Governor Mike Leavitt met with business and education leaders last week in a series of meetings to encourage formation of an “Employers Education Coalition” which would create solutions to the malaise in Utah public education. The coalition would also focus on what it takes to get Utah’s public and higher education systems to treat employers as customers.
The Governor discussed Utah’s education dilemma: that Utah has high education taxes, but low spending per student. Additionally, it is well known that 100,000 new students are entering the system during the next ten years with no apparent source of funding. The Governor noted that during the past decade, since enrollments have been flat, Utah has been able to nearly double education spending, reduce class sizes from 24 to 20 students per student, implement a nationally recognized accountability system, and increase teacher salaries by 35%.
Leavitt said the coalition would focus on five objectives: 1. Identify the implication of current trends, 2. Assess the financial viability of Utah’s public and higher education systems, 3. Identify objectives that are critical to long-term success, 4. Suggest methods for tracking success, 5. Identify key recommendations.
Fraser Bullock, CFO of the Salt Lake Olympic Committee and chair of the coalition’s steering committee, said that the group would start with a clean slate, without any preconceived notions and would challenge all of the previous data and assumptions. The coalition will consist of a steering committee and a 20 member working group which is expected to include 5 representatives from the education community. Each of several business associations has been invited to furnish one member of the working group.
Staffing for the coalition will be provided by the Utah Foundation. There will be a steering committee chaired by Fraser Bullock, CFO for the Olympics. The steering committee’s membership includes Paul Ross of Alliant Tech, Teresa Beck formerly of American Stores, Fred Lampropoulos founder of Merit Medical, Kelly Matthews Economist for Wells Fargo Bank and Denish Patel.
What Is Needed
More money has always been the historical solution for each new public education crisis. But this time, before any new funding sources are provided, taxpayers must be sure that the new money will not be used to simply continue the current lethargic, unresponsive administration of public education.

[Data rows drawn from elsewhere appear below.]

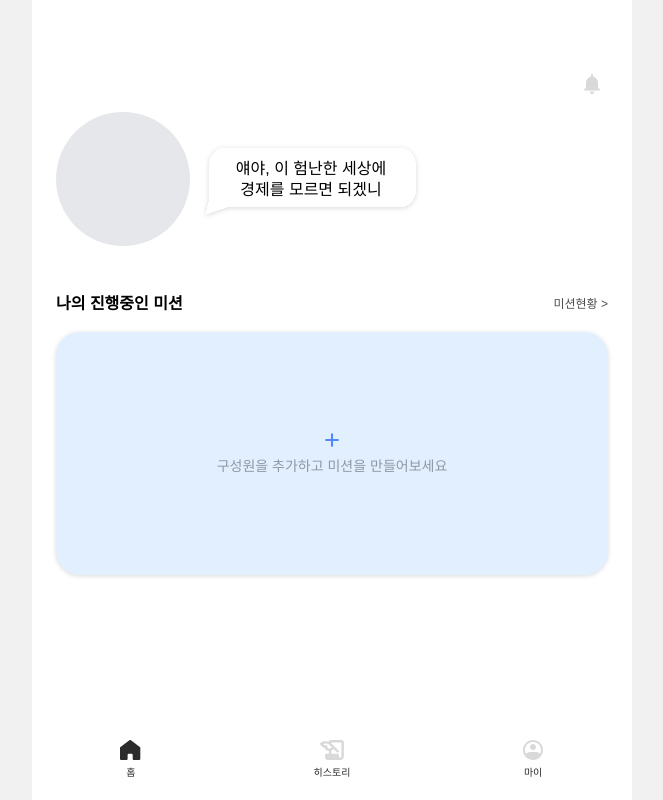
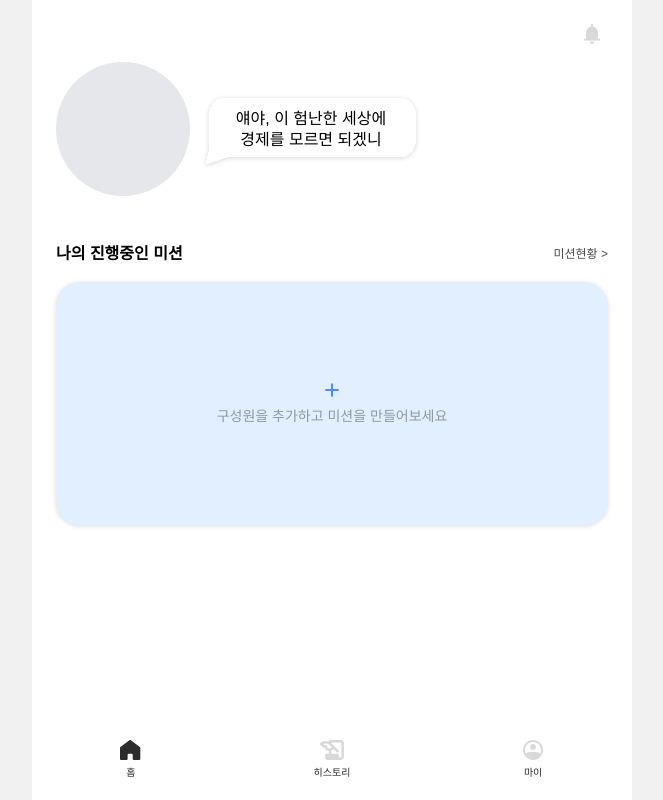
Before and after one commit to Juice-Han/oneco-test, a React (Vite) app: page / in a window 1280 px wide. Shown: the whole page, without its empty margins (308-971 px from the left). Built offline with nearby package versions, Linux system fonts and the light colour scheme; no server answers; a web font is replaced by a local one.

Commit message:
fix: Safe Area 설정 수정

```diff
--- a/index.html
+++ b/index.html
@@ -5,7 +5,7 @@
   <meta charset="UTF-8" />
 
   <!-- PWA Meta Tags -->
-  <meta name="viewport" content="width=device-width, initial-scale=1.0, maximum-scale=1.0, user-scalable=no" />
+  <meta name="viewport" content="width=device-width, initial-scale=1.0, maximum-scale=1.0, user-scalable=no, viewport-fit=cover" />
   <meta name="theme-color" content="#ffffff" />
   <meta name="description" content="ONECO - 똑똑해지는 경제 습관" />
 
--- a/src/layouts/DefaultLayout.jsx
+++ b/src/layouts/DefaultLayout.jsx
@@ -11,15 +11,17 @@ export const DefaultLayout = () => {
     <div className='w-full flex justify-center bg-[#f1f1f1] font-body'>
       <div
         className={clsx(
-          'w-full min-w-[360px] max-w-[600px] min-h-screen flex flex-col bg-white pt-[50px] pb-[34px]',
-          showNavigationBar ? 'pb-[86px]' : '',
+          'w-full min-w-[360px] max-w-[600px] min-h-screen flex flex-col bg-white pt-safe-top pb-safe-bottom',
+          showNavigationBar ?
+            'pb-[calc(86px+env(safe-area-inset-bottom,0px))]'
+          : '',
         )}
       >
         {showHeader && <Header />}
         <Outlet />
       </div>
       {showNavigationBar && (
-        <div className='fixed left-1/2 bottom-0 -translate-x-1/2 w-full h-[86px] min-w-[360px] max-w-[600px]'>
+        <div className='fixed left-1/2 bottom-safe-bottom -translate-x-1/2 w-full h-[86px] min-w-[360px] max-w-[600px]'>
           <NavigationBar />
         </div>
       )}
--- a/src/main.css
+++ b/src/main.css
@@ -1,5 +1,12 @@
 @import 'tailwindcss';
 @import 'highlight.js/styles/atom-one-dark.css';
+
+@theme {
+  --spacing-safe-top: env(safe-area-inset-top, 20px);
+  --spacing-safe-bottom: env(safe-area-inset-bottom, 34px);
+  --spacing-safe-left: env(safe-area-inset-left, 0px);
+  --spacing-safe-right: env(safe-area-inset-right, 0px);
+}
 
 @layer utilities {
   .font-body {
```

Utah taxpayers already pay among the highest taxes in the nation for public education, and I don’t believe they’re willing to pay more until the systemic changes are made to public education. If real improvement is to occur in Utah schools, public education administration must shift from the current monopolistic management style to the type of business management that has made America’s free enterprise system and higher education system the best in the world. We must also finally be willing to subject public education to the power of the marketplace through consumer choice such as tuition tax credits. Additionally, to create responsive education systems, more candidates from the private sector must be elected to state and local school boards.
Despite the fact that Utah public education spending per student is less than other states, there are several evidences that existing public school funds are not being used efficiently and that administration of public schools is not customer-oriented:
There have been countless task forces, audits, commissions, and alliances which have not solved our education problems because every solution to date has insulated education administration from the positive effects of competition.
While Utahns generally agree that a well-educated workforce is essential to sustained economic growth and strong families, many recognize that education problems will not be solved by commissions and alliances that simply propose more money and cosmetic changes to a system that has not adequately responded to the increased funding it has received over the years. Meaningful reform is needed and will only be achieved when the public education management approach is changed and accountability is increased through expanded consumer choice.